◆ Task item
Search the listing for the word "index" and copy every line where it turns up.

◆ Exercise inputs
* * * * * * *
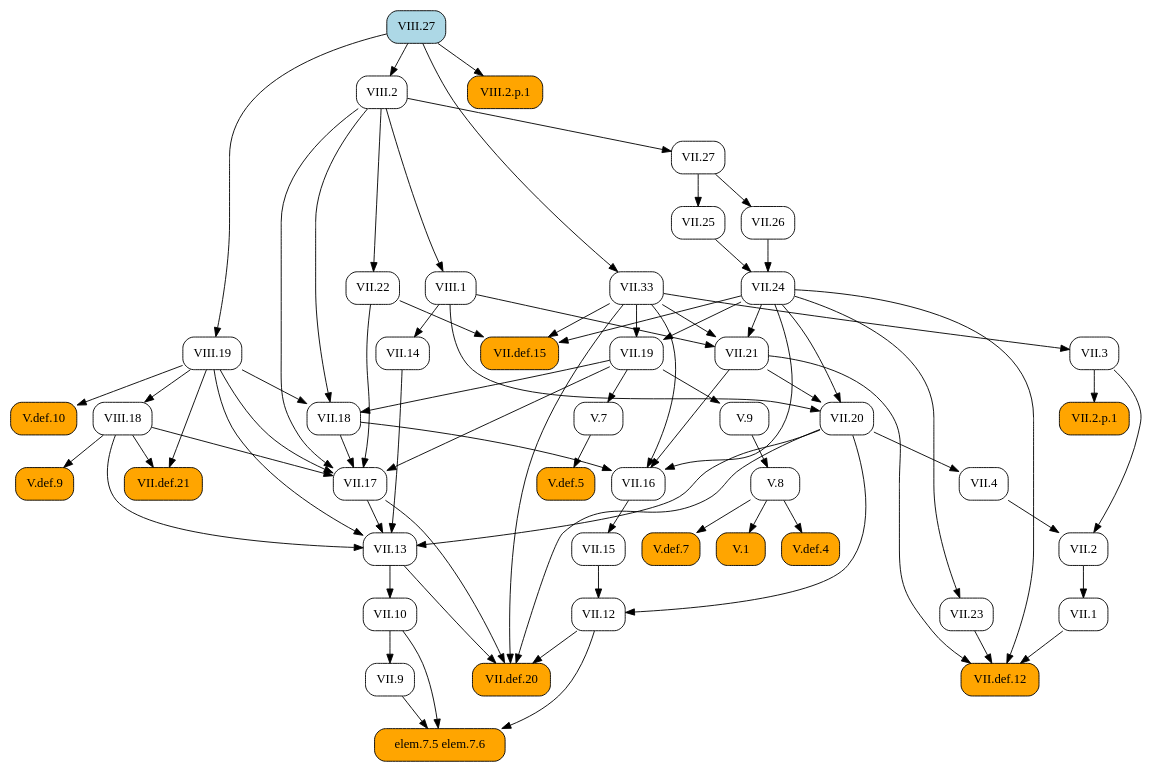
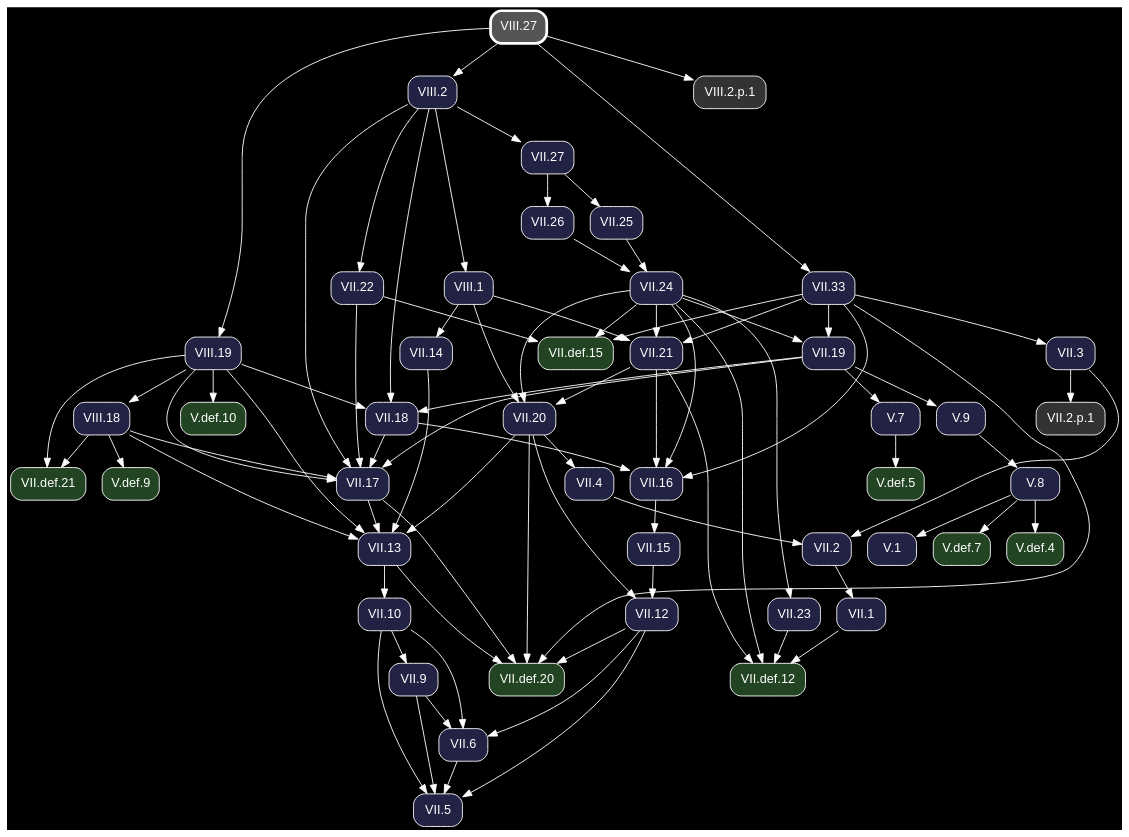
The diagram in docsrc/heath/VIII/27/index.rst (geometor/elements), drawn with Graphviz before and after one commit. The commit also changed other lines of this file and 1200 other files, not shown here.

Commit message:
update dependency graphs

```diff
--- a/docsrc/heath/VIII/27/index.rst
+++ b/docsrc/heath/VIII/27/index.rst
@@ -30,91 +30,61 @@
 .. graphviz::
 
    digraph {
+     bgcolor="black";
+     node [shape=box, style="rounded,filled", fontname="Helvetica", color="white", fontcolor="white"];
+     edge [color="white", fontcolor="white"];
      rankdir="TB";
-     node [shape=box, style=rounded];
-     "VII.33" [URL="/heath/VII/33/", target="_top"];
-     "VII.12" [URL="/heath/VII/12/", target="_top"];
-     "elem.7.5 elem.7.6" [style="rounded,filled", fillcolor=orange];
-     "VII.9" [URL="/heath/VII/9/", target="_top"];
-     "VIII.27" [style="rounded,filled", fillcolor=lightblue, URL="/heath/VIII/27/", target="_top"];
-     "VIII.2" [URL="/heath/VIII/2/", target="_top"];
-     "VII.18" [URL="/heath/VII/18/", target="_top"];
-     "VII.16" [URL="/heath/VII/16/", target="_top"];
-     "V.7" [URL="/heath/V/7/", target="_top"];
-     "VII.26" [URL="/heath/VII/26/", target="_top"];
-     "V.def.5" [style="rounded,filled", fillcolor=orange, URL="/heath/V/def.5/", target="_top"];
-     "V.9" [URL="/heath/V/9/", target="_top"];
-     "VII.10" [URL="/heath/VII/10/", target="_top"];
-     "VII.13" [URL="/heath/VII/13/", target="_top"];
-     "VIII.18" [URL="/heath/VIII/18/", target="_top"];
-     "VII.def.15" [style="rounded,filled", fillcolor=orange, URL="/heath/VII/def.15/", target="_top"];
-     "VIII.19" [URL="/heath/VIII/19/", target="_top"];
-     "VII.17" [URL="/heath/VII/17/", target="_top"];
-     "VIII.2.p.1" [style="rounded,filled", fillcolor=orange];
-     "VII.19" [URL="/heath/VII/19/", target="_top"];
-     "VII.2" [URL="/heath/VII/2/", target="_top"];
-     "VII.def.20" [style="rounded,filled", fillcolor=orange, URL="/heath/VII/def.20/", target="_top"];
-     "VII.2.p.1" [style="rounded,filled", fillcolor=orange];
-     "VII.15" [URL="/heath/VII/15/", target="_top"];
-     "V.def.4" [style="rounded,filled", fillcolor=orange, URL="/heath/V/def.4/", target="_top"];
-     "V.def.7" [style="rounded,filled", fillcolor=orange, URL="/heath/V/def.7/", target="_top"];
-     "VII.14" [URL="/heath/VII/14/", target="_top"];
-     "VII.27" [URL="/heath/VII/27/", target="_top"];
-     "VII.21" [URL="/heath/VII/21/", target="_top"];
-     "V.def.10" [style="rounded,filled", fillcolor=orange, URL="/heath/V/def.10/", target="_top"];
-     "VII.22" [URL="/heath/VII/22/", target="_top"];
-     "VIII.1" [URL="/heath/VIII/1/", target="_top"];
-     "VII.25" [URL="/heath/VII/25/", target="_top"];
-     "V.8" [URL="/heath/V/8/", target="_top"];
-     "VII.1" [URL="/heath/VII/1/", target="_top"];
-     "VII.23" [URL="/heath/VII/23/", target="_top"];
-     "VII.4" [URL="/heath/VII/4/", target="_top"];
-     "VII.def.12" [style="rounded,filled", fillcolor=orange, URL="/heath/VII/def.12/", target="_top"];
-     "V.1" [style="rounded,filled", fillcolor=orange, URL="/heath/V/1/", target="_top"];
-     "V.def.9" [style="rounded,filled", fillcolor=orange, URL="/heath/V/def.9/", target="_top"];
-     "VII.3" [URL="/heath/VII/3/", target="_top"];
-     "VII.24" [URL="/heath/VII/24/", target="_top"];
-     "VII.20" [URL="/heath/VII/20/", target="_top"];
-     "VII.def.21" [style="rounded,filled", fillcolor=orange, URL="/heath/VII/def.21/", target="_top"];
+     "VII.33" [fillcolor="#222244", URL="/heath/VII/33/", target="_top"];
+     "V.def.5" [fillcolor="#224422", URL="/heath/V/def.5/", target="_top"];
+     "V.def.9" [fillcolor="#224422", URL="/heath/V/def.9/", target="_top"];
+     "VII.18" [fillcolor="#222244", URL="/heath/VII/18/", target="_top"];
+     "VII.2" [fillcolor="#222244", URL="/heath/VII/2/", target="_top"];
+     "VII.def.20" [fillcolor="#224422", URL="/heath/VII/def.20/", target="_top"];
+     "VII.26" [fillcolor="#222244", URL="/heath/VII/26/", target="_top"];
+     "VII.1" [fillcolor="#222244", URL="/heath/VII/1/", target="_top"];
+     "VII.13" [fillcolor="#222244", URL="/heath/VII/13/", target="_top"];
+     "VIII.2.p.1" [fillcolor="#333333"];
+     "VII.27" [fillcolor="#222244", URL="/heath/VII/27/", target="_top"];
+     "VII.4" [fillcolor="#222244", URL="/heath/VII/4/", target="_top"];
+     "VII.25" [fillcolor="#222244", URL="/heath/VII/25/", target="_top"];
+     "V.def.10" [fillcolor="#224422", URL="/heath/V/def.10/", target="_top"];
+     "VII.21" [fillcolor="#222244", URL="/heath/VII/21/", target="_top"];
+     "VII.9" [fillcolor="#222244", URL="/heath/VII/9/", target="_top"];
+     "V.7" [fillcolor="#222244", URL="/heath/V/7/", target="_top"];
+     "VII.12" [fillcolor="#222244", URL="/heath/VII/12/", target="_top"];
+     "V.9" [fillcolor="#222244", URL="/heath/V/9/", target="_top"];
+     "VII.17" [fillcolor="#222244", URL="/heath/VII/17/", target="_top"];
+     "VII.24" [fillcolor="#222244", URL="/heath/VII/24/", target="_top"];
+     "VII.22" [fillcolor="#222244", URL="/heath/VII/22/", target="_top"];
+     "VIII.2" [fillcolor="#222244", URL="/heath/VIII/2/", target="_top"];
+     "V.def.7" [fillcolor="#224422", URL="/heath/V/def.7/", target="_top"];
+     "VII.20" [fillcolor="#222244", URL="/heath/VII/20/", target="_top"];
+     "V.def.4" [fillcolor="#224422", URL="/heath/V/def.4/", target="_top"];
+     "VIII.18" [fillcolor="#222244", URL="/heath/VIII/18/", target="_top"];
+     "VII.5" [fillcolor="#222244", URL="/heath/VII/5/", target="_top"];
+     "VII.def.15" [fillcolor="#224422", URL="/heath/VII/def.15/", target="_top"];
+     "VII.2.p.1" [fillcolor="#333333"];
+     "VII.6" [fillcolor="#222244", URL="/heath/VII/6/", target="_top"];
+     "VII.16" [fillcolor="#222244", URL="/heath/VII/16/", target="_top"];
+     "VII.15" [fillcolor="#222244", URL="/heath/VII/15/", target="_top"];
+     "V.1" [fillcolor="#222244", URL="/heath/V/1/", target="_top"];
+     "VII.10" [fillcolor="#222244", URL="/heath/VII/10/", target="_top"];
+     "VIII.27" [penwidth=3, color="white", fillcolor="#555555", URL="/heath/VIII/27/", target="_top"];
+     "VIII.19" [fillcolor="#222244", URL="/heath/VIII/19/", target="_top"];
+     "VII.23" [fillcolor="#222244", URL="/heath/VII/23/", target="_top"];
+     "VII.def.12" [fillcolor="#224422", URL="/heath/VII/def.12/", target="_top"];
+     "VII.19" [fillcolor="#222244", URL="/heath/VII/19/", target="_top"];
+     "VII.def.21" [fillcolor="#224422", URL="/heath/VII/def.21/", target="_top"];
+     "VIII.1" [fillcolor="#222244", URL="/heath/VIII/1/", target="_top"];
+     "V.8" [fillcolor="#222244", URL="/heath/V/8/", target="_top"];
+     "VII.3" [fillcolor="#222244", URL="/heath/VII/3/", target="_top"];
+     "VII.14" [fillcolor="#222244", URL="/heath/VII/14/", target="_top"];
      "VIII.27" -> "VII.33";
-     "VII.15" -> "VII.12";
-     "VII.20" -> "VII.12";
-     "VII.9" -> "elem.7.5 elem.7.6";
-     "VII.10" -> "elem.7.5 elem.7.6";
-     "VII.12" -> "elem.7.5 elem.7.6";
-     "VII.10" -> "VII.9";
-     "VIII.27" -> "VIII.2";
+     "V.7" -> "V.def.5";
+     "VIII.18" -> "V.def.9";
      "VII.19" -> "VII.18";
      "VIII.2" -> "VII.18";
      "VIII.19" -> "VII.18";
-     "VII.18" -> "VII.16";
-     "VII.21" -> "VII.16";
-     "VII.24" -> "VII.16";
-     "VII.33" -> "VII.16";
-     "VII.19" -> "V.7";
-     "VII.27" -> "VII.26";
-     "V.7" -> "V.def.5";
-     "VII.19" -> "V.9";
-     "VII.13" -> "VII.10";
-     "VII.14" -> "VII.13";
-     "VII.17" -> "VII.13";
-     "VII.20" -> "VII.13";
-     "VIII.18" -> "VII.13";
-     "VIII.19" -> "VII.13";
-     "VIII.19" -> "VIII.18";
-     "VII.22" -> "VII.def.15";
-     "VII.24" -> "VII.def.15";
-     "VII.33" -> "VII.def.15";
-     "VIII.27" -> "VIII.19";
-     "VII.18" -> "VII.17";
-     "VII.19" -> "VII.17";
-     "VII.22" -> "VII.17";
-     "VIII.2" -> "VII.17";
-     "VIII.18" -> "VII.17";
-     "VIII.19" -> "VII.17";
-     "VIII.27" -> "VIII.2.p.1";
-     "VII.24" -> "VII.19";
-     "VII.33" -> "VII.19";
      "VII.3" -> "VII.2";
      "VII.4" -> "VII.2";
      "VII.12" -> "VII.def.20";
@@ -122,35 +92,72 @@
      "VII.17" -> "VII.def.20";
      "VII.20" -> "VII.def.20";
      "VII.33" -> "VII.def.20";
-     "VII.3" -> "VII.2.p.1";
-     "VII.16" -> "VII.15";
-     "V.8" -> "V.def.4";
-     "V.8" -> "V.def.7";
-     "VIII.1" -> "VII.14";
+     "VII.27" -> "VII.26";
+     "VII.2" -> "VII.1";
+     "VII.14" -> "VII.13";
+     "VII.17" -> "VII.13";
+     "VII.20" -> "VII.13";
+     "VIII.18" -> "VII.13";
+     "VIII.19" -> "VII.13";
+     "VIII.27" -> "VIII.2.p.1";
      "VIII.2" -> "VII.27";
+     "VII.20" -> "VII.4";
+     "VII.27" -> "VII.25";
+     "VIII.19" -> "V.def.10";
      "VII.24" -> "VII.21";
      "VII.33" -> "VII.21";
      "VIII.1" -> "VII.21";
-     "VIII.19" -> "V.def.10";
+     "VII.10" -> "VII.9";
+     "VII.19" -> "V.7";
+     "VII.15" -> "VII.12";
+     "VII.20" -> "VII.12";
+     "VII.19" -> "V.9";
+     "VII.18" -> "VII.17";
+     "VII.19" -> "VII.17";
+     "VII.22" -> "VII.17";
+     "VIII.2" -> "VII.17";
+     "VIII.18" -> "VII.17";
+     "VIII.19" -> "VII.17";
+     "VII.25" -> "VII.24";
+     "VII.26" -> "VII.24";
      "VIII.2" -> "VII.22";
-     "VIII.2" -> "VIII.1";
-     "VII.27" -> "VII.25";
-     "V.9" -> "V.8";
-     "VII.2" -> "VII.1";
+     "VIII.27" -> "VIII.2";
+     "V.8" -> "V.def.7";
+     "VII.21" -> "VII.20";
+     "VII.24" -> "VII.20";
+     "VIII.1" -> "VII.20";
+     "V.8" -> "V.def.4";
+     "VIII.19" -> "VIII.18";
+     "VII.6" -> "VII.5";
+     "VII.9" -> "VII.5";
+     "VII.10" -> "VII.5";
+     "VII.12" -> "VII.5";
+     "VII.22" -> "VII.def.15";
+     "VII.24" -> "VII.def.15";
+     "VII.33" -> "VII.def.15";
+     "VII.3" -> "VII.2.p.1";
+     "VII.9" -> "VII.6";
+     "VII.10" -> "VII.6";
+     "VII.12" -> "VII.6";
+     "VII.18" -> "VII.16";
+     "VII.21" -> "VII.16";
+     "VII.24" -> "VII.16";
+     "VII.33" -> "VII.16";
+     "VII.16" -> "VII.15";
+     "V.8" -> "V.1";
+     "VII.13" -> "VII.10";
+     "VIII.27" -> "VIII.19";
      "VII.24" -> "VII.23";
-     "VII.20" -> "VII.4";
      "VII.1" -> "VII.def.12";
      "VII.21" -> "VII.def.12";
      "VII.23" -> "VII.def.12";
      "VII.24" -> "VII.def.12";
-     "V.8" -> "V.1";
-     "VIII.18" -> "V.def.9";
-     "VII.33" -> "VII.3";
-     "VII.25" -> "VII.24";
-     "VII.26" -> "VII.24";
-     "VII.21" -> "VII.20";
-     "VII.24" -> "VII.20";
-     "VIII.1" -> "VII.20";
+     "VII.24" -> "VII.19";
+     "VII.33" -> "VII.19";
      "VIII.18" -> "VII.def.21";
      "VIII.19" -> "VII.def.21";
+     "VIII.2" -> "VIII.1";
+     "V.9" -> "V.8";
+     "VII.33" -> "VII.3";
+     "VIII.1" -> "VII.14";
    }
```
* * * * * * *
◆ Solution to this problem
The diagram in docsrc/heath/VIII/27/index.rst (geometor/elements), drawn with Graphviz before and after one commit. The commit also changed other lines of this file and 1200 other files, not shown here.
--- a/docsrc/heath/VIII/27/index.rst
+++ b/docsrc/heath/VIII/27/index.rst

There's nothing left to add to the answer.